Some individuals with pollen allergies (allergic rhinitis or hay fever) can develop symptoms around and in the mouth and throat immediately after eating raw fresh fruits, vegetables, nuts or seeds that contain proteins cross-reactive to the pollen. This is known as oral allergy syndrome or pollen-food syndrome. For example, people with birch pollen allergy may experience symptoms after eating raw apples, peaches, pitted fruits, carrot, peanut and hazelnut among others. Likewise, ragweed allergic individuals experience symptoms with melons among other foods.
Symptoms can include itching or tingling of the lips, tongue, and roof of the mouth or throat. In addition, there may be hives around the mouth area where the food came into contact with the skin or swelling of the lips, tongue, and throat tightness. In less than 3%, symptoms may become systemic (beyond the mouth or throat) or result in anaphylaxis.
Cooked forms of the foods are usually tolerated because the food proteins which are pollen cross-reactive are fragile and are broken down when subjected to heat or stomach acids (so, for example, raw apples can cause symptoms but an apple pie can be eaten without any symptoms). Not all people with pollen allergies have oral allergy syndrome (OAS), but many do. And, for those who do have oral allergy syndrome, they may experience symptoms with some but not all foods cross-reactive to a particular pollen to which they are allergic.
Cross-Reactivity between Latex and Foods

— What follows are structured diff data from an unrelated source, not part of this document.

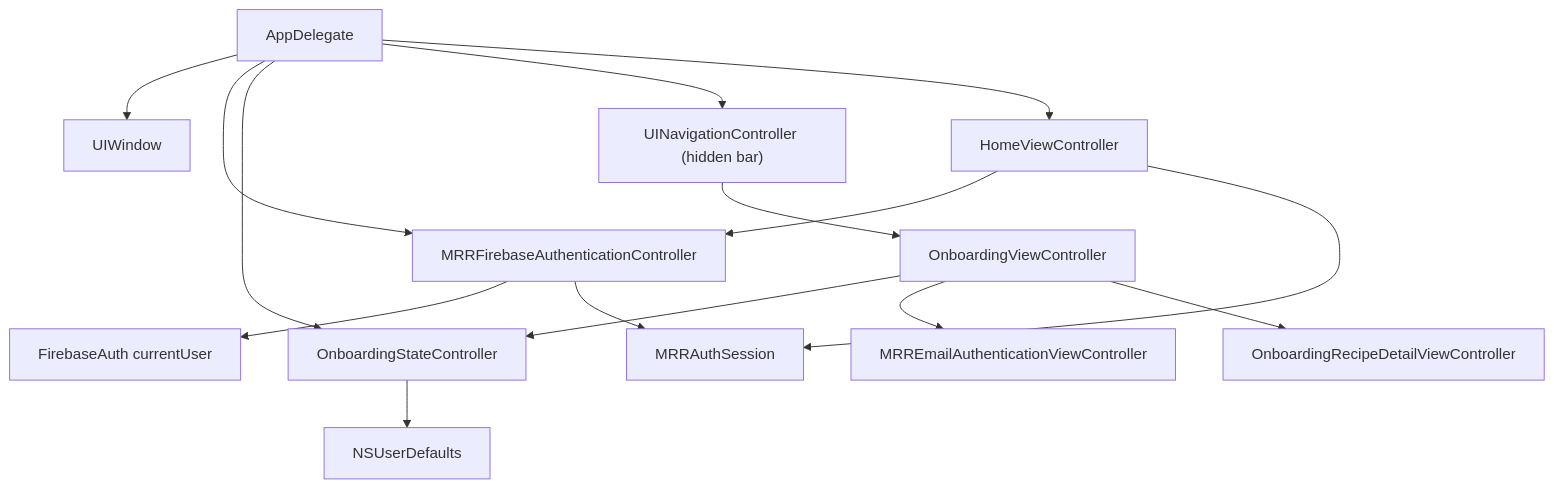
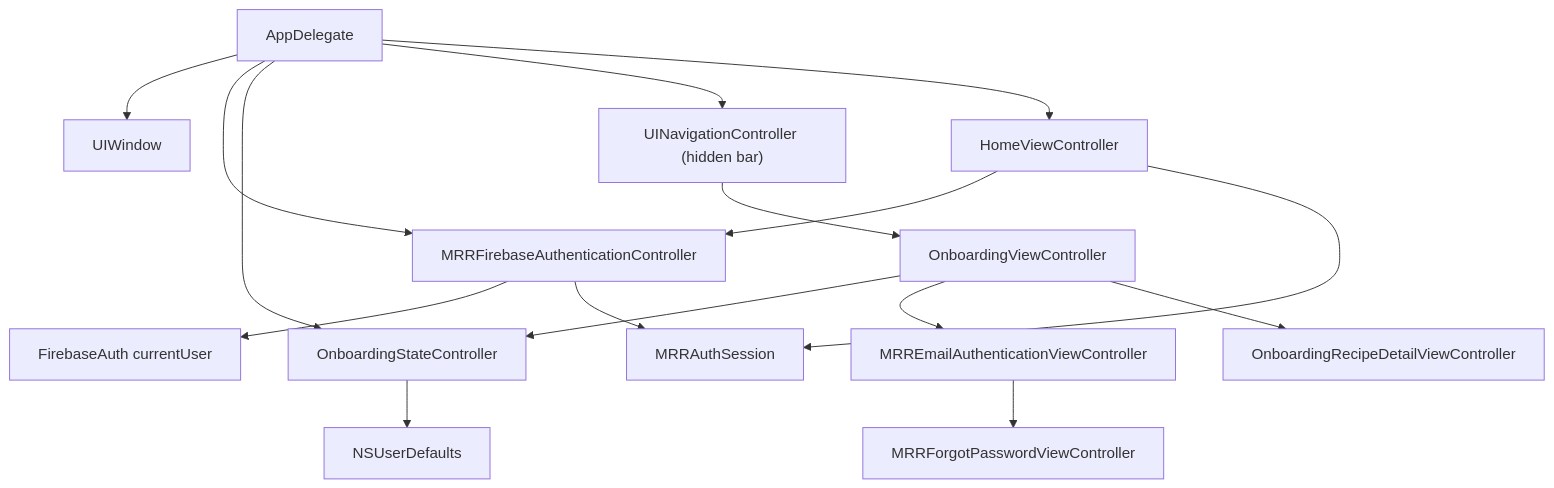
The third of 6 diagrams in ARCHITECTURE.md (bengidev/ios_mrr_learning_project), drawn with Mermaid before and after one commit. The commit also changed other lines of this file and 2 other files, not shown here.

````diff
--- a/ARCHITECTURE.md
+++ b/ARCHITECTURE.md
@@ -106,30 +113,32 @@
 ```mermaid
 flowchart TB
   app["AppDelegate"]
   window["UIWindow"]
   auth["MRRFirebaseAuthenticationController"]
   session["MRRAuthSession"]
   state["OnboardingStateController"]
   nav["UINavigationController (hidden bar)"]
   onboarding["OnboardingViewController"]
   email["MRREmailAuthenticationViewController"]
+  reset["MRRForgotPasswordViewController"]
   detail["OnboardingRecipeDetailViewController"]
   home["HomeViewController"]
   defaults["NSUserDefaults"]
   firebase["FirebaseAuth currentUser"]
 
   app --> window
   app --> auth
   app --> state
   state --> defaults
   auth --> firebase
   auth --> session
   app --> nav
   nav --> onboarding
   onboarding --> state
   onboarding --> email
+  email --> reset
   onboarding --> detail
   app --> home
   home --> auth
   home --> session
 ```
````
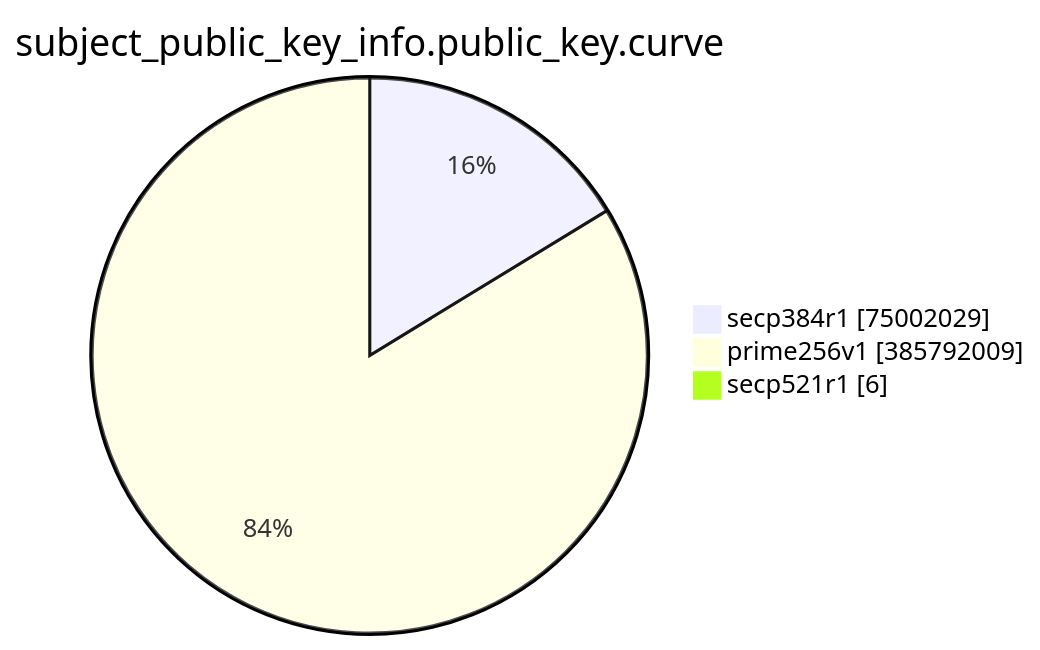
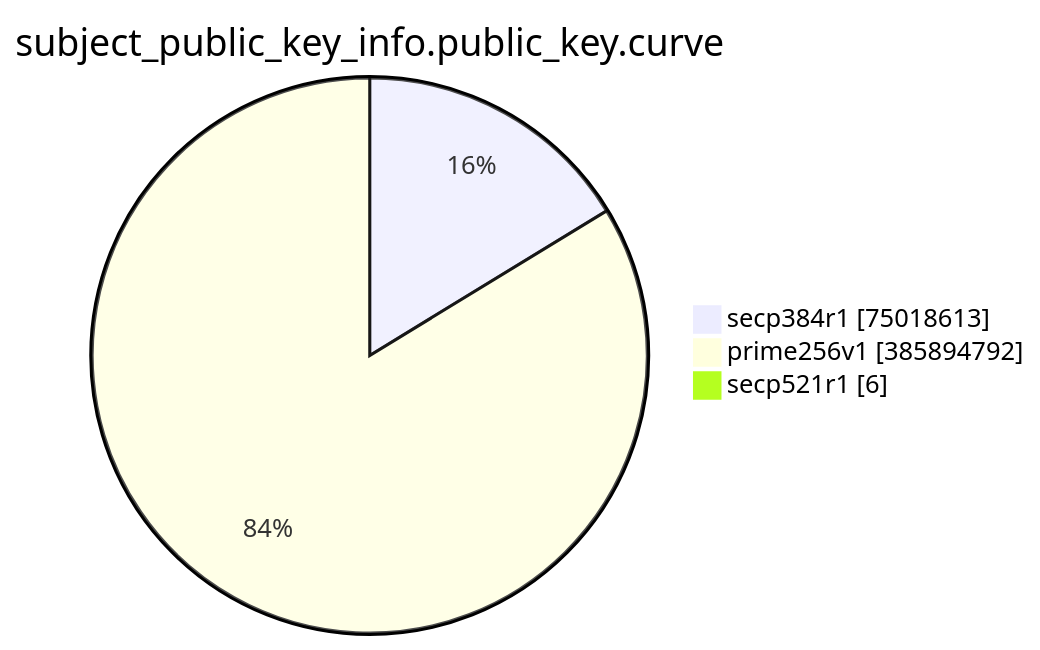
The eighth of 15 diagrams in TOTAL/README.md (christiankrug/ctmonitor_visualization), drawn with Mermaid before and after one commit. The commit also changed other lines of this file, not shown here.

````diff
--- a/TOTAL/README.md
+++ b/TOTAL/README.md
@@ -3094,7 +3094,7 @@
 ```mermaid
 pie showData
 title subject_public_key_info.public_key.curve
-"secp384r1" :75002029
-"prime256v1" :385792009
+"secp384r1" :75018613
+"prime256v1" :385894792
 "secp521r1" :6
 ```
````
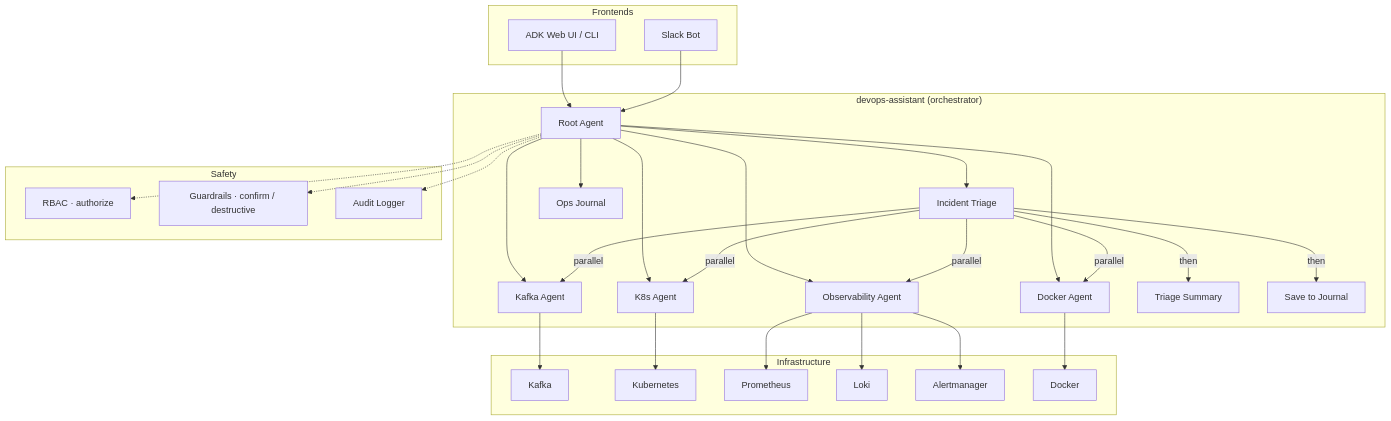
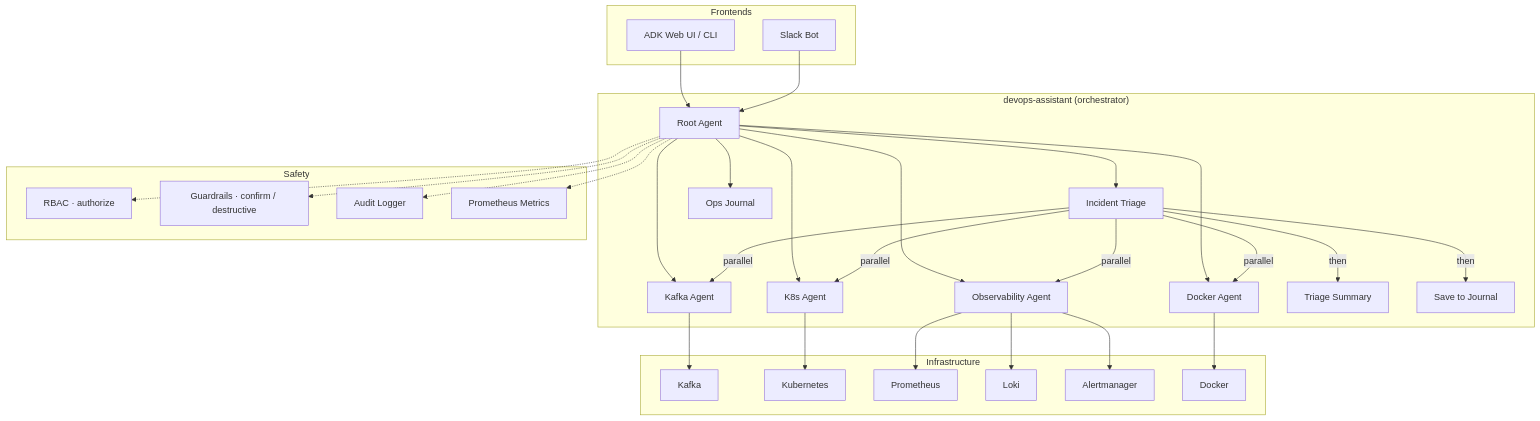
The diagram in README.md (BAHALLA/devops-agents), drawn with Mermaid before and after one commit. The commit also changed other lines of this file and 17 other files, not shown here.

First line of the commit message:
Add Prometheus metrics instrumentation for all agents

````diff
--- a/README.md
+++ b/README.md
@@ -24,55 +25,57 @@
 ```mermaid
 graph TB
     subgraph Frontends
         WEB[ADK Web UI / CLI]
         SLACK[Slack Bot]
     end
 
     subgraph "devops-assistant (orchestrator)"
         ROOT[Root Agent]
         TRIAGE[Incident Triage]
 
         ROOT --> KAFKA[Kafka Agent]
         ROOT --> K8S[K8s Agent]
         ROOT --> OBS[Observability Agent]
         ROOT --> DOCKER[Docker Agent]
         ROOT --> JOURNAL[Ops Journal]
         ROOT --> TRIAGE
 
         TRIAGE -->|parallel| KAFKA
         TRIAGE -->|parallel| K8S
         TRIAGE -->|parallel| DOCKER
         TRIAGE -->|parallel| OBS
         TRIAGE -->|then| SUMMARIZE[Triage Summary]
         TRIAGE -->|then| SAVE[Save to Journal]
     end
 
     subgraph Safety
         RBAC[RBAC · authorize]
         GUARD[Guardrails · confirm / destructive]
         AUDIT[Audit Logger]
+        METRICS[Prometheus Metrics]
     end
 
     subgraph Infrastructure
         KF[Kafka]
         KU[Kubernetes]
         PR[Prometheus]
         LO[Loki]
         AM[Alertmanager]
         DK[Docker]
     end
 
     WEB --> ROOT
     SLACK --> ROOT
 
     KAFKA --> KF
     K8S --> KU
     OBS --> PR
     OBS --> LO
     OBS --> AM
     DOCKER --> DK
 
     ROOT -.-> RBAC
     ROOT -.-> GUARD
     ROOT -.-> AUDIT
+    ROOT -.-> METRICS
 ```
````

Latex is a natural product that is derived from the milky substance extracted from a rubber tree. Common natural rubber latex products include latex gloves and balloons. Latex can cause several types of allergic or non-allergic (irritant) reactions. The most concerning type is an IgE-mediated allergic reaction to latex that results in immediate reactions such hives, swelling, wheezing, and anaphylaxis. About 30 to 50% of people with IgE-mediated allergies to latex can experience symptoms with any or several fruits cross-reactive to latex including most commonly banana, avocado, kiwi, and chestnut. However, the overall prevalence of IgE-mediated reactions to latex is rare. Most reported reactions are due to contact sensitivity.